• _About this task_
Search the records for the string "Problem". Copy each line where it occurs.

===== Data extracts =====

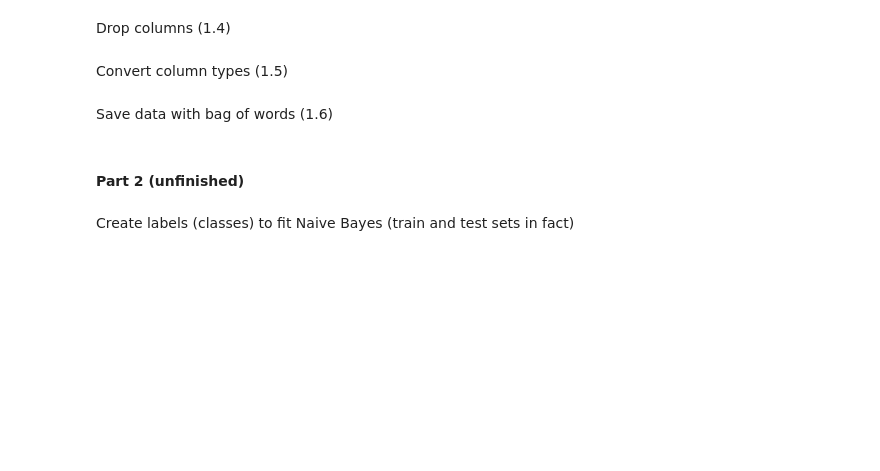
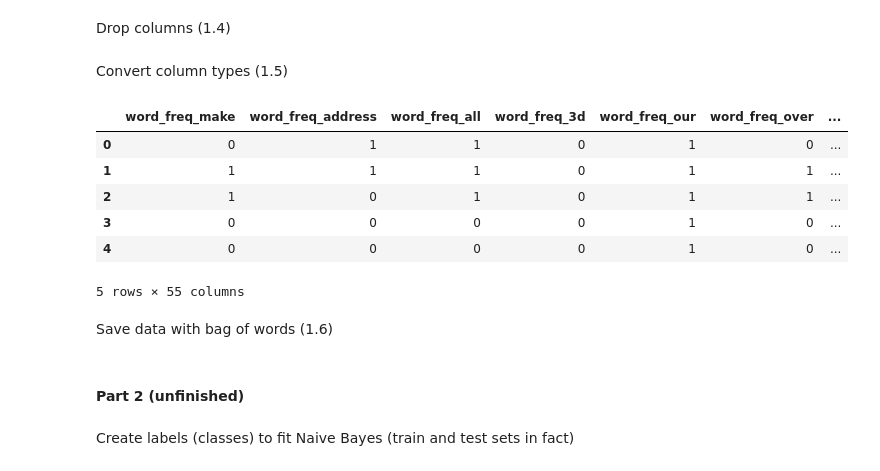
Before and after one commit to roaffix/ipt-kpi-am, a Jupyter notebook: Introductory Applied Machine Learning/Problems/Problem 1.ipynb, the cells around one changed output. Drawn from its saved outputs; the diff is of its cells as text; code cells hidden in the pictures; blank space fills up the shorter version.

```diff
--- a/Introductory Applied Machine Learning/Problems/Problem 1.ipynb
+++ b/Introductory Applied Machine Learning/Problems/Problem 1.ipynb
@@ -61,6 +71,16 @@ def object_to_str(df, inplace=False, str_to_bool=False):
 spambase = numberic_to_bool(spambase)
 # %%
 spambase = object_to_str(spambase, False, True)
+# %%
+spambase.head()
+# %% [output]
+|  | word_freq_make | word_freq_address | word_freq_all | word_freq_3d | word_freq_our | word_freq_over | ... |
+| 0 | 0 | 1 | 1 | 0 | 1 | 0 | ... |
+| 1 | 1 | 1 | 1 | 0 | 1 | 1 | ... |
+| 2 | 1 | 0 | 1 | 0 | 1 | 1 | ... |
+| 3 | 0 | 0 | 0 | 0 | 1 | 0 | ... |
+| 4 | 0 | 0 | 0 | 0 | 1 | 0 | ... |
+5 rows × 55 columns
 # %% [markdown]
 Save data with bag of words (1.6)
 # %%
```
Also changed, not shown: parts of 8 cells of this notebook.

=====

• _Answer area_
Before and after one commit to roaffix/ipt-kpi-am, a Jupyter notebook: Introductory Applied Machine Learning/Problems/Problem 1.ipynb, the cells around one changed output. Drawn from its saved outputs; the diff is of its cells as text; code cells hidden in the pictures; blank space fills up the shorter version.
--- a/Introductory Applied Machine Learning/Problems/Problem 1.ipynb
+++ b/Introductory Applied Machine Learning/Problems/Problem 1.ipynb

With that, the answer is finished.